*** Begin section ***

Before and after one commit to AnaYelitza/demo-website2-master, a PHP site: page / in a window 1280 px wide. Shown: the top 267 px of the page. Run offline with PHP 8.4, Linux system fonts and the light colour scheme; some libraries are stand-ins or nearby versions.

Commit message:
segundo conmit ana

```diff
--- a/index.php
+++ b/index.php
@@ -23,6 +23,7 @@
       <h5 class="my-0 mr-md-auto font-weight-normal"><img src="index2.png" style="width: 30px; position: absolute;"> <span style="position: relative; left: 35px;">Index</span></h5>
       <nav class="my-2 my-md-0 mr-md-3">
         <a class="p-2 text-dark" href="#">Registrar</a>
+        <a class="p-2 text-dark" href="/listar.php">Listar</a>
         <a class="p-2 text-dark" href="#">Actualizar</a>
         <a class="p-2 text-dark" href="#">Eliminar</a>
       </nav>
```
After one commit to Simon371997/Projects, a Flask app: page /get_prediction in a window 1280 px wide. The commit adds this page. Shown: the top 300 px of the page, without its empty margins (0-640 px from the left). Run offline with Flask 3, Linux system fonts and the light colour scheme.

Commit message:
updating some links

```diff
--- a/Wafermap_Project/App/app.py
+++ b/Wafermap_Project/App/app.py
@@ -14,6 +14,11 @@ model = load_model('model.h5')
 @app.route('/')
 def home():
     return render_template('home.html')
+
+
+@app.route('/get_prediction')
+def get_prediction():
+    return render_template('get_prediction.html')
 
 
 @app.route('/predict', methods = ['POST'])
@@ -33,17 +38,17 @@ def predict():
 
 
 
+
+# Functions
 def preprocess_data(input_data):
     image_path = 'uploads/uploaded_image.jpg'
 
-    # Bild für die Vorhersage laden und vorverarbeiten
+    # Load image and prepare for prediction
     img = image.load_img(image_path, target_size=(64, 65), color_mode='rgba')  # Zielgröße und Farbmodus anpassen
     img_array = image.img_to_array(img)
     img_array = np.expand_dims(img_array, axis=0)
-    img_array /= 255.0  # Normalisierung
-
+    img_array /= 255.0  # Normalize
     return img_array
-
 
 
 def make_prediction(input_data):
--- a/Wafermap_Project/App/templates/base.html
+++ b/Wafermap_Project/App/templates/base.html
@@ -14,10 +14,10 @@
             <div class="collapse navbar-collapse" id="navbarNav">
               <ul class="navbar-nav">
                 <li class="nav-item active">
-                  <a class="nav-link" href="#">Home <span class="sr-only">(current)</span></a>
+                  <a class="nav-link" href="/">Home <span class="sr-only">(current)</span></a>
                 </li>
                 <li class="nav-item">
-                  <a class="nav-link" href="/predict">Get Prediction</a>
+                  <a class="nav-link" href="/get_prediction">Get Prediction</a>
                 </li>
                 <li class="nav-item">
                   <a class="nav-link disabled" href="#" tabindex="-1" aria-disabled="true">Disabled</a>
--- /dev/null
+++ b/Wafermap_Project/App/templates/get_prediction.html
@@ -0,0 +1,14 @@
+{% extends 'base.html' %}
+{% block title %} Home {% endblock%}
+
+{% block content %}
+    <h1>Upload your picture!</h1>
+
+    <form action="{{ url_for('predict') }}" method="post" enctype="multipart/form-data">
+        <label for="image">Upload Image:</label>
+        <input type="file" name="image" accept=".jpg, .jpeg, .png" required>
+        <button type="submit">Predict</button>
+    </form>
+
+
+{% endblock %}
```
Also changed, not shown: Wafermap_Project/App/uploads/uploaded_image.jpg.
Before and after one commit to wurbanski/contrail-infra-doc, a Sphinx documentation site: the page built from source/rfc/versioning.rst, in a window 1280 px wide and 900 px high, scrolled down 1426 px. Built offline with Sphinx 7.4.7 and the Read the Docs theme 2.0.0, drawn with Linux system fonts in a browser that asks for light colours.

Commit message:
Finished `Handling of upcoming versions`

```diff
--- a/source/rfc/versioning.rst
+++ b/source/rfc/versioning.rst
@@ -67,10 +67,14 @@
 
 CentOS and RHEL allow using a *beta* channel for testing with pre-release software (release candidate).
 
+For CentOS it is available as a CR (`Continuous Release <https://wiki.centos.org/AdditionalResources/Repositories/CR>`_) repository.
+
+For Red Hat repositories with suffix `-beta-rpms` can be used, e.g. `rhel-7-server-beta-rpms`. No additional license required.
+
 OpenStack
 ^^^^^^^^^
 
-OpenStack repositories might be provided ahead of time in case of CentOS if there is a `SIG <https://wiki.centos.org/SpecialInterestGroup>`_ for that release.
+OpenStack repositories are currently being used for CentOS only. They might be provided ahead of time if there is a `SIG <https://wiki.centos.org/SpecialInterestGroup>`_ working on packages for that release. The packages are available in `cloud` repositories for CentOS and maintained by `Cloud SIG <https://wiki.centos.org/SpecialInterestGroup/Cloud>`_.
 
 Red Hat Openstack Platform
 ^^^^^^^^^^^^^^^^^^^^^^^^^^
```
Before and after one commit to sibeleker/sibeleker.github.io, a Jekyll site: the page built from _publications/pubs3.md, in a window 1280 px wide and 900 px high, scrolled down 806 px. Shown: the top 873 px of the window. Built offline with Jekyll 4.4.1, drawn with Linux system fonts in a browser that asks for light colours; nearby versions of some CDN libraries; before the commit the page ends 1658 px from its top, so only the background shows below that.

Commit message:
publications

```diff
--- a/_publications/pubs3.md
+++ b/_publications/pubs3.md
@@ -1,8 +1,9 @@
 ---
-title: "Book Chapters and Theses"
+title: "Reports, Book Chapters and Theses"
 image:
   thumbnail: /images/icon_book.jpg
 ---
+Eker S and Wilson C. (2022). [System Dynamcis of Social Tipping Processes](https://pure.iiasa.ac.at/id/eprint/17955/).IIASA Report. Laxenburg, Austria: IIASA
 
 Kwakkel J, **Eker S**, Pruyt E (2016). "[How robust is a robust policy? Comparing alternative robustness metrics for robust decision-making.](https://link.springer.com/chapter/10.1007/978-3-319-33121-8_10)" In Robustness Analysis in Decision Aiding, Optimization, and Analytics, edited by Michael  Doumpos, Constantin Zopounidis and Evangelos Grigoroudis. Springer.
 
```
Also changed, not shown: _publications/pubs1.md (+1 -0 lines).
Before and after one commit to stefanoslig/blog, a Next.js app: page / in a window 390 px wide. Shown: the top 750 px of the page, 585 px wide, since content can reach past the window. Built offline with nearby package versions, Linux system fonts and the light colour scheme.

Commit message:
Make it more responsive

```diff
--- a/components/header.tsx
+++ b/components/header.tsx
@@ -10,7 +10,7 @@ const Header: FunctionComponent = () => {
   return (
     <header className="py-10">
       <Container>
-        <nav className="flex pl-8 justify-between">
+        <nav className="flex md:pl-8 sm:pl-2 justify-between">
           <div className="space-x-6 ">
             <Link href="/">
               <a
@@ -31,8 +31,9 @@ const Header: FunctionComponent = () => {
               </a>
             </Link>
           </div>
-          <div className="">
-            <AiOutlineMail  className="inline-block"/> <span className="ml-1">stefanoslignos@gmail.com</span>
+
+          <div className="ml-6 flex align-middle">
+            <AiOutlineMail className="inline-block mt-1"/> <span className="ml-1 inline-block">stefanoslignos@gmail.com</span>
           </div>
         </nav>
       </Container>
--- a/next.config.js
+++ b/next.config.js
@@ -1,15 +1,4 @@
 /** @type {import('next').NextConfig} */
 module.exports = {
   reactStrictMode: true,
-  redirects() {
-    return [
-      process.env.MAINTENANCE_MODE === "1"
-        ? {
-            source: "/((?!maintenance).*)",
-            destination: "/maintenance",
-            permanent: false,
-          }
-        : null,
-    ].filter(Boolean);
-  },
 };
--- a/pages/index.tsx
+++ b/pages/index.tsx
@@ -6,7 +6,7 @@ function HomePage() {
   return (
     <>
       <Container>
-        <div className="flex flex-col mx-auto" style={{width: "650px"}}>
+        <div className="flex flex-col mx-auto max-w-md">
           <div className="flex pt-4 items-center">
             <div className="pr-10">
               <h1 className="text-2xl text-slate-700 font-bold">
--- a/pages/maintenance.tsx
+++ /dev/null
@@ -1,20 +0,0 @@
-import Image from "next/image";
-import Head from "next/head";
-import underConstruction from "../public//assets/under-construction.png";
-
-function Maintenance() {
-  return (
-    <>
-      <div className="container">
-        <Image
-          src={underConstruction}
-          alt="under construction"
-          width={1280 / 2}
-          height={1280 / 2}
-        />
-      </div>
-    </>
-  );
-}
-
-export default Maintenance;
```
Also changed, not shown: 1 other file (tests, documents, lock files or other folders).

*** End section ***

§ WHAT IS NEEDED: All lines above in which the word "span" occurs should be identified and copied.

§ WRITTEN SOLUTION:
       <h5 class="my-0 mr-md-auto font-weight-normal"><img src="index2.png" style="width: 30px; position: absolute;"> <span style="position: relative; left: 35px;">Index</span></h5>
-                  <a class="nav-link" href="#">Home <span class="sr-only">(current)</span></a>
+                  <a class="nav-link" href="/">Home <span class="sr-only">(current)</span></a>
-            <AiOutlineMail  className="inline-block"/> <span className="ml-1">stefanoslignos@gmail.com</span>
+            <AiOutlineMail className="inline-block mt-1"/> <span className="ml-1 inline-block">stefanoslignos@gmail.com</span>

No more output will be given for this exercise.